(gôr`dēəs), in Greek mythology, king of Phrygia. An oracle had told the Phrygians that the king who would put an end to their troubles was approaching in an oxcart, and, thus, when Gordius, a peasant, appeared in his wagon, he was hailed king. In gratitude, Gordius dedicated his wagon to Zeus and attached the pole to the yoke with a knot that defied efforts to untie it. This was the Gordian knot. An oracle declared that he who untied it would become leader of all Asia. A later legend states that when Alexander the Great came to Phrygia, he severed the knot with one blow of his sword. Hence the saying, "to cut the Gordian knot," meaning to solve a perplexing problem with a single bold action.

Gordius

 

legendary founder of the Phrygian kingdom. According to legend, Gordius, a plowman, was chosen as king in obedience to an oracle which decreed that the ruler be the first man whom the Phrygians saw in a cart. Once king, Gordius built the city of Gordium. He placed his cart in a temple as a gift to Zeus and tied the yoke to the pole with such a complex knot that no one could untie it. The oracle allegedly prophesied that he who could untie this “Gordian knot” would become ruler of the world. According to legend, Alexander the Great visited Gordium and at the suggestion that he untie the knot, severed it with his sword. Hence the expression “to untie the Gordian knot,” that is, to undertake a quick and daring solution to an intricate and complex problem.

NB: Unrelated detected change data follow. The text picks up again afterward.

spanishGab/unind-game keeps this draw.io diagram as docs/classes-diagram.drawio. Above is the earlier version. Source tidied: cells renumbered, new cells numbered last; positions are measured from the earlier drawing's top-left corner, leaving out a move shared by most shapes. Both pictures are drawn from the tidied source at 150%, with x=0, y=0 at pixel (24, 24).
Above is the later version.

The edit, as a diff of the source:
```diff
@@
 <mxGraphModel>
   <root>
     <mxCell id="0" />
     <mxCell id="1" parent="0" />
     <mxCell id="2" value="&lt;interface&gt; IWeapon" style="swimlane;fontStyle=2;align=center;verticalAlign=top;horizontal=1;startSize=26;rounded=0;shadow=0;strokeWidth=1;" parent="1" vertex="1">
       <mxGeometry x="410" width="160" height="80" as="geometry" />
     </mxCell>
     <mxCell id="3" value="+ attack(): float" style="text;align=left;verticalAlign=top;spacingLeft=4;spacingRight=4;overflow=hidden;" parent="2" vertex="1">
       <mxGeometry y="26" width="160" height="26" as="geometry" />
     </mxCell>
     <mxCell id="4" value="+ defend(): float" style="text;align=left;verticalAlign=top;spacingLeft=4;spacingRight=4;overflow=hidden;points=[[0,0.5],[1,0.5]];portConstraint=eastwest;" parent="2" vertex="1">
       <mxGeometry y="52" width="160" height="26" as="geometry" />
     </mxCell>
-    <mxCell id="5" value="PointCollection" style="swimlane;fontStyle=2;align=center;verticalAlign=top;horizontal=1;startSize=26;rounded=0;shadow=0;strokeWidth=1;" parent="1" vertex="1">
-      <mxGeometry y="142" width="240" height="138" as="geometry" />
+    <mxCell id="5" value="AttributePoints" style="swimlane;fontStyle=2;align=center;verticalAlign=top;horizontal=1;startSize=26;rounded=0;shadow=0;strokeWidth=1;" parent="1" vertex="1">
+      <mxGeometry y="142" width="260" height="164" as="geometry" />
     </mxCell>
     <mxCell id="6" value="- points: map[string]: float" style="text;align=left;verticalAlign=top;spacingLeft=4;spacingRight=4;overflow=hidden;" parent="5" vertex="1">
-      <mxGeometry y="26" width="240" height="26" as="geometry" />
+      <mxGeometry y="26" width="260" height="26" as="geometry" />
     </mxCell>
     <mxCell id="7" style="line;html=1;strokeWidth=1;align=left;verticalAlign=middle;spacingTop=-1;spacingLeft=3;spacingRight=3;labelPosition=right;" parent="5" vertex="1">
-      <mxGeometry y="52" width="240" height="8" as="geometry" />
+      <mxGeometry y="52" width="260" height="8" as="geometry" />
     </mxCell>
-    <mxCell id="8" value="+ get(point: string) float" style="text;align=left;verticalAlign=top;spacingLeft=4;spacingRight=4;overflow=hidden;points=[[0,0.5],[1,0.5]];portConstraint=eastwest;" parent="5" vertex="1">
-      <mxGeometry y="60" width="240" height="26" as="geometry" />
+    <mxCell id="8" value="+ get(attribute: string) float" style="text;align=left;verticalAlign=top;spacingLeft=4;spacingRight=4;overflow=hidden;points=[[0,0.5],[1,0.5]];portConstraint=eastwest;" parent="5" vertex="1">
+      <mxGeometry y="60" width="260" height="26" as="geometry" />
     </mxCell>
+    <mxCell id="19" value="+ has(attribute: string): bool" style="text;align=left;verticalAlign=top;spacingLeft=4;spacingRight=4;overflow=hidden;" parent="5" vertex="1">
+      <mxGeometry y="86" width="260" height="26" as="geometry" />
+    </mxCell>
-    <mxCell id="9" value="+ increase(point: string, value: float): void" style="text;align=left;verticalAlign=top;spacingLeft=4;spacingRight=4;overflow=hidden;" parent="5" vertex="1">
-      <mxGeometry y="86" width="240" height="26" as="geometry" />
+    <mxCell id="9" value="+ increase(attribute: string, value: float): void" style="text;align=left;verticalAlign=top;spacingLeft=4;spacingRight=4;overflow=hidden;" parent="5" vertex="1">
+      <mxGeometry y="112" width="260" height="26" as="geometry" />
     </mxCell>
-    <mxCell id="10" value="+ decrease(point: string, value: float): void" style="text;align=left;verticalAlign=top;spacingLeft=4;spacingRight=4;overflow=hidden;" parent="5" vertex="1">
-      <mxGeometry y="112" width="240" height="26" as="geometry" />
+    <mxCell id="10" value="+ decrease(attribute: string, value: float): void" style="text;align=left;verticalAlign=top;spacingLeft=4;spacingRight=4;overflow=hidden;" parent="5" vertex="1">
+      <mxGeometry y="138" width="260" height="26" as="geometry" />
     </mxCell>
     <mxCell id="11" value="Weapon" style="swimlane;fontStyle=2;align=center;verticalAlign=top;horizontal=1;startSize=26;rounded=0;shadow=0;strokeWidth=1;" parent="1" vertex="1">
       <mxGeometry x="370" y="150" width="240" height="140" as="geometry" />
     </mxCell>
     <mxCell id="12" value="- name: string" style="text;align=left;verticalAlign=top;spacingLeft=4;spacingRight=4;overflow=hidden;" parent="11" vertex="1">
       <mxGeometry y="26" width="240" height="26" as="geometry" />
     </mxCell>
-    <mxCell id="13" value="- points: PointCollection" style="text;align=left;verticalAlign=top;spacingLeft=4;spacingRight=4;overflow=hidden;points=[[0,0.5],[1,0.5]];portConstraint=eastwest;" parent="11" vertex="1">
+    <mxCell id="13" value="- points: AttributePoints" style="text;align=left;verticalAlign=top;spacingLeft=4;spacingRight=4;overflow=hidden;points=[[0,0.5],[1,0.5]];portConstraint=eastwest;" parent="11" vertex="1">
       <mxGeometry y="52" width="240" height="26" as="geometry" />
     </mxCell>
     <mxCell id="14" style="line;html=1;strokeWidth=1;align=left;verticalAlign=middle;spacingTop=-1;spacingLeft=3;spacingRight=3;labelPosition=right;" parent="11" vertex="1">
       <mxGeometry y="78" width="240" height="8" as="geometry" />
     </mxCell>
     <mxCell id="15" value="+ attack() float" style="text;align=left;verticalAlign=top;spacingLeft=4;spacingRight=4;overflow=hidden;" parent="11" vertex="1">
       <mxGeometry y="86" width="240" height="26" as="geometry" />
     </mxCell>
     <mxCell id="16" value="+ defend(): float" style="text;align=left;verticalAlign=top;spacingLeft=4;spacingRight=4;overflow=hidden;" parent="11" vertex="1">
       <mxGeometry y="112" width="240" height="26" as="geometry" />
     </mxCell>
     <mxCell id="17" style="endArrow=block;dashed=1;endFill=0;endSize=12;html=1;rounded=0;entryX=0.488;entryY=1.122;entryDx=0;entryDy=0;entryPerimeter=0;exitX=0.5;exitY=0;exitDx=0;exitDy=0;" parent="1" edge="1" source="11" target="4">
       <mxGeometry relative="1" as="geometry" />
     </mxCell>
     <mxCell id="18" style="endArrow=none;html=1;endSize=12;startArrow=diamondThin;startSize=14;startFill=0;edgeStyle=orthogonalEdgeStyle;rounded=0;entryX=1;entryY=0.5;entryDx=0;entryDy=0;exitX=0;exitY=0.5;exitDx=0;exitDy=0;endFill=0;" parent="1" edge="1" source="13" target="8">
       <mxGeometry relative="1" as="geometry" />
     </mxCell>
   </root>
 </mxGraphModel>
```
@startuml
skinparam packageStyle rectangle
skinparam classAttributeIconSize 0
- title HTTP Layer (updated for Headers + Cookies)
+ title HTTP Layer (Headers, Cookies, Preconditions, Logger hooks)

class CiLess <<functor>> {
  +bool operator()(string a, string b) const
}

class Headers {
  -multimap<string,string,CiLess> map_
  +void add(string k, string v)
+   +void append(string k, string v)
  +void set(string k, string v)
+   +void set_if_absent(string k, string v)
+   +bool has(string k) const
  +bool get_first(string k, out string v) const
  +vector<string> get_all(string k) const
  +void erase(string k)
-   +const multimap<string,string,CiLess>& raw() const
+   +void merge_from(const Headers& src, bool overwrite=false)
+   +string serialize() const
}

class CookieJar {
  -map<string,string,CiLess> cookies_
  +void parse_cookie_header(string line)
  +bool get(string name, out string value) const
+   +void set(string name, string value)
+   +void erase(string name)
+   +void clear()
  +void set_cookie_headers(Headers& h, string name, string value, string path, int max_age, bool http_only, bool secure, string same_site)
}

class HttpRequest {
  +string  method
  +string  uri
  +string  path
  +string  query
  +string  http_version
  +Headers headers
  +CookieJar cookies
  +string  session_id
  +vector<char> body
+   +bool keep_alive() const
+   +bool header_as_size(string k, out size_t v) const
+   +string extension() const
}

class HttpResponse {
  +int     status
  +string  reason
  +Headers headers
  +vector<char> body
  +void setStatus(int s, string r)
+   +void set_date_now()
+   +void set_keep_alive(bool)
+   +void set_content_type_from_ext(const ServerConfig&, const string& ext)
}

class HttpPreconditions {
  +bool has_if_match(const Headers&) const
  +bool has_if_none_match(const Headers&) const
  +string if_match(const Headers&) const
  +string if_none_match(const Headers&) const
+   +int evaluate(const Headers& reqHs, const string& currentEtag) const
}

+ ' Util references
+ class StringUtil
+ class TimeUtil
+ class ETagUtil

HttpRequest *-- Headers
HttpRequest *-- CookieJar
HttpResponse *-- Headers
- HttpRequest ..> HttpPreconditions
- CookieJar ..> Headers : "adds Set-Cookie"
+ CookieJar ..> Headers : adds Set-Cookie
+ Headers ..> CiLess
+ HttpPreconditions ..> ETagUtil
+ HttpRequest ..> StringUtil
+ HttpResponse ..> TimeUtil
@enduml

REFERENCE

Körte. G., and A. Körte. Gordian. Berlin. 1904.

T. I. SHEPUNOVA